It is an important and very interesting juxtaposition of texts we have enjoyed this Lord’s Day: a text from Romans 16 regarding false and true teaching regarding the necessary and unnecessary controversy of the church’s life; and tonight a text that describes the fall of the church of God as the direct result of a failure on the part of the church’s ministry to stand up against the forces of evil and unbelief pressing on the church of God and to remain steadfast in loyalty to the Word of God, every piece, part and parcel of that Word. Both avoiding controversy when it is unnecessary and confronting falsehood when it is necessary are essential parts of the church’s hope of everlasting blessing as they are of this congregation’s fidelity to the Word of God and the faith of the Lord Jesus Christ through the next generation and the generation after that and the generation after that. Some churches do remain faithful.
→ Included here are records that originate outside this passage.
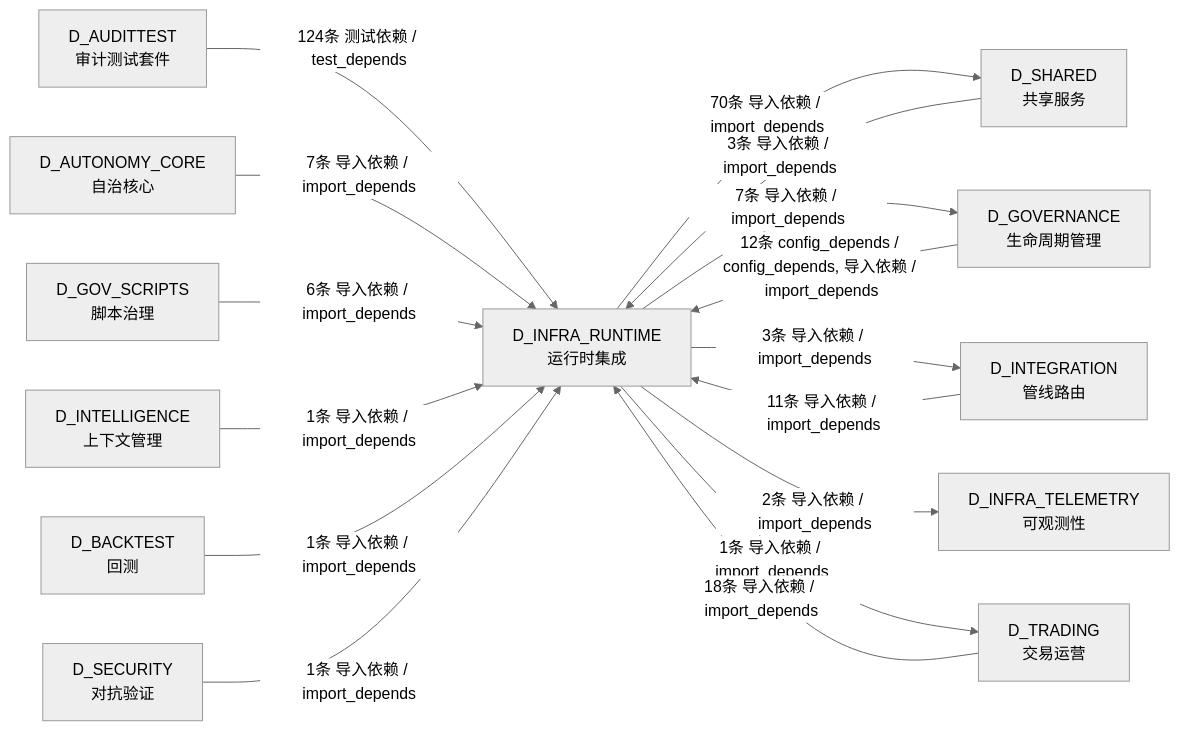
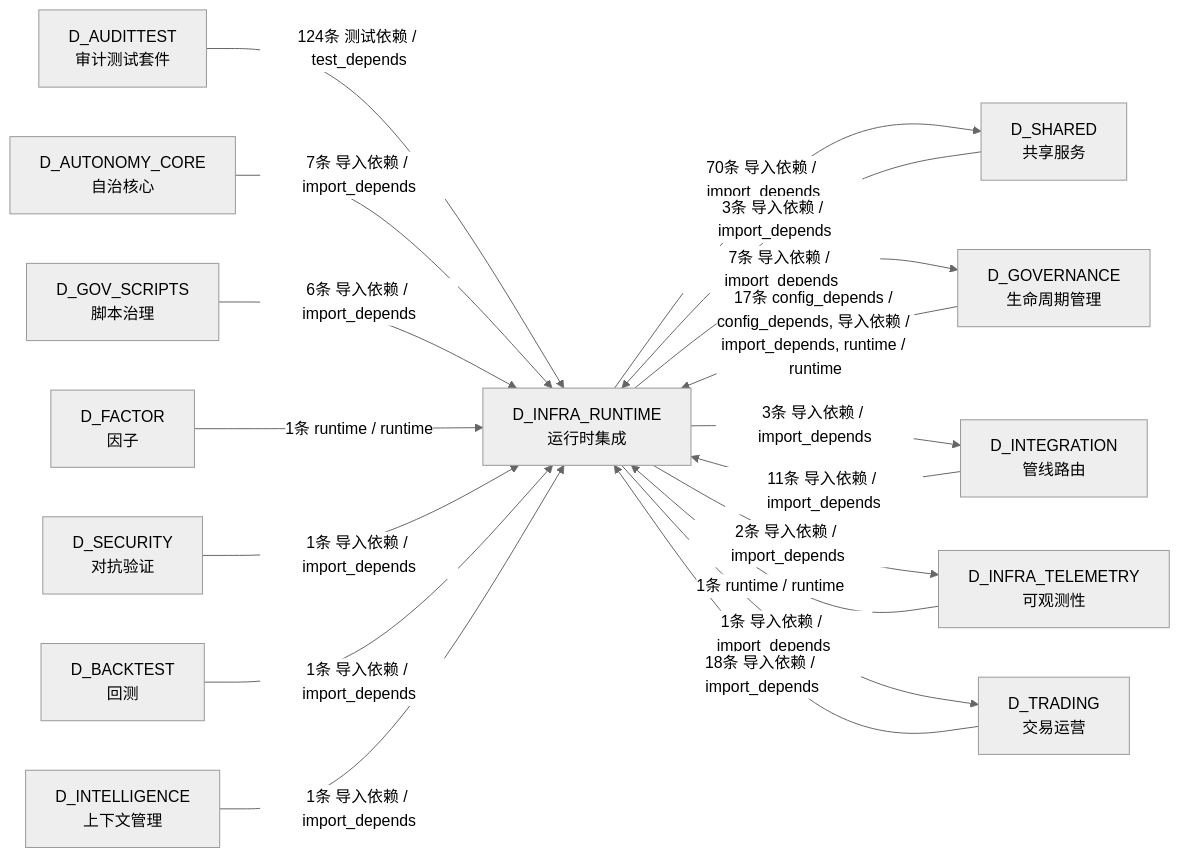
Before and after one commit to xuanFelixVan/ZephyrAlpha: the eighth of 8 diagrams in docs/02_enterprise_architecture/02_domain_architecture_docs/04_d_infra_runtime.md, drawn with Mermaid (neutral theme). The commit also changed other lines of this file and 100 other files, not shown here.

````diff
--- a/docs/02_enterprise_architecture/02_domain_architecture_docs/04_d_infra_runtime.md
+++ b/docs/02_enterprise_architecture/02_domain_architecture_docs/04_d_infra_runtime.md
@@ -1252,30 +1260,33 @@
 ```mermaid
 graph LR
     D_INFRA_RUNTIME["D_INFRA_RUNTIME<br/>运行时集成"]
     D_SHARED["D_SHARED<br/>共享服务"]
     D_GOVERNANCE["D_GOVERNANCE<br/>生命周期管理"]
     D_INTEGRATION["D_INTEGRATION<br/>管线路由"]
     D_INFRA_TELEMETRY["D_INFRA_TELEMETRY<br/>可观测性"]
     D_TRADING["D_TRADING<br/>交易运营"]
     D_AUDITTEST["D_AUDITTEST<br/>审计测试套件"]
     D_AUTONOMY_CORE["D_AUTONOMY_CORE<br/>自治核心"]
     D_GOV_SCRIPTS["D_GOV_SCRIPTS<br/>脚本治理"]
+    D_FACTOR["D_FACTOR<br/>因子"]
+    D_SECURITY["D_SECURITY<br/>对抗验证"]
+    D_BACKTEST["D_BACKTEST<br/>回测"]
     D_INTELLIGENCE["D_INTELLIGENCE<br/>上下文管理"]
-    D_BACKTEST["D_BACKTEST<br/>回测"]
-    D_SECURITY["D_SECURITY<br/>对抗验证"]
     D_INFRA_RUNTIME -->|70条 导入依赖 / import_depends| D_SHARED
     D_INFRA_RUNTIME -->|7条 导入依赖 / import_depends| D_GOVERNANCE
     D_INFRA_RUNTIME -->|3条 导入依赖 / import_depends| D_INTEGRATION
     D_INFRA_RUNTIME -->|2条 导入依赖 / import_depends| D_INFRA_TELEMETRY
     D_INFRA_RUNTIME -->|1条 导入依赖 / import_depends| D_TRADING
     D_AUDITTEST -->|124条 测试依赖 / test_depends| D_INFRA_RUNTIME
     D_TRADING -->|18条 导入依赖 / import_depends| D_INFRA_RUNTIME
-    D_GOVERNANCE -->|12条 config_depends / config_depends, 导入依赖 / import_depends| D_INFRA_RUNTIME
+    D_GOVERNANCE -->|17条 config_depends / config_depends, 导入依赖 / import_depends, runtime / runtime| D_INFRA_RUNTIME
     D_INTEGRATION -->|11条 导入依赖 / import_depends| D_INFRA_RUNTIME
     D_AUTONOMY_CORE -->|7条 导入依赖 / import_depends| D_INFRA_RUNTIME
     D_GOV_SCRIPTS -->|6条 导入依赖 / import_depends| D_INFRA_RUNTIME
     D_SHARED -->|3条 导入依赖 / import_depends| D_INFRA_RUNTIME
+    D_FACTOR -->|1条 runtime / runtime| D_INFRA_RUNTIME
+    D_SECURITY -->|1条 导入依赖 / import_depends| D_INFRA_RUNTIME
+    D_BACKTEST -->|1条 导入依赖 / import_depends| D_INFRA_RUNTIME
     D_INTELLIGENCE -->|1条 导入依赖 / import_depends| D_INFRA_RUNTIME
-    D_BACKTEST -->|1条 导入依赖 / import_depends| D_INFRA_RUNTIME
-    D_SECURITY -->|1条 导入依赖 / import_depends| D_INFRA_RUNTIME
+    D_INFRA_TELEMETRY -->|1条 runtime / runtime| D_INFRA_RUNTIME
 ```
````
We have a church in the PCA that was organized before the Revolutionary War in the mid-eighteenth century that has had an evangelical ministry throughout all of its 250 years or so. Let us determine you and I together, let us make sure our children grow up to be well instructed in these matters. We are going to stand up for the truth of God, come wind, come weather. We are going to be careless of the consequences if only we will trust the Lord, count on his promises, and do what he has instructed us to do in his Holy Word.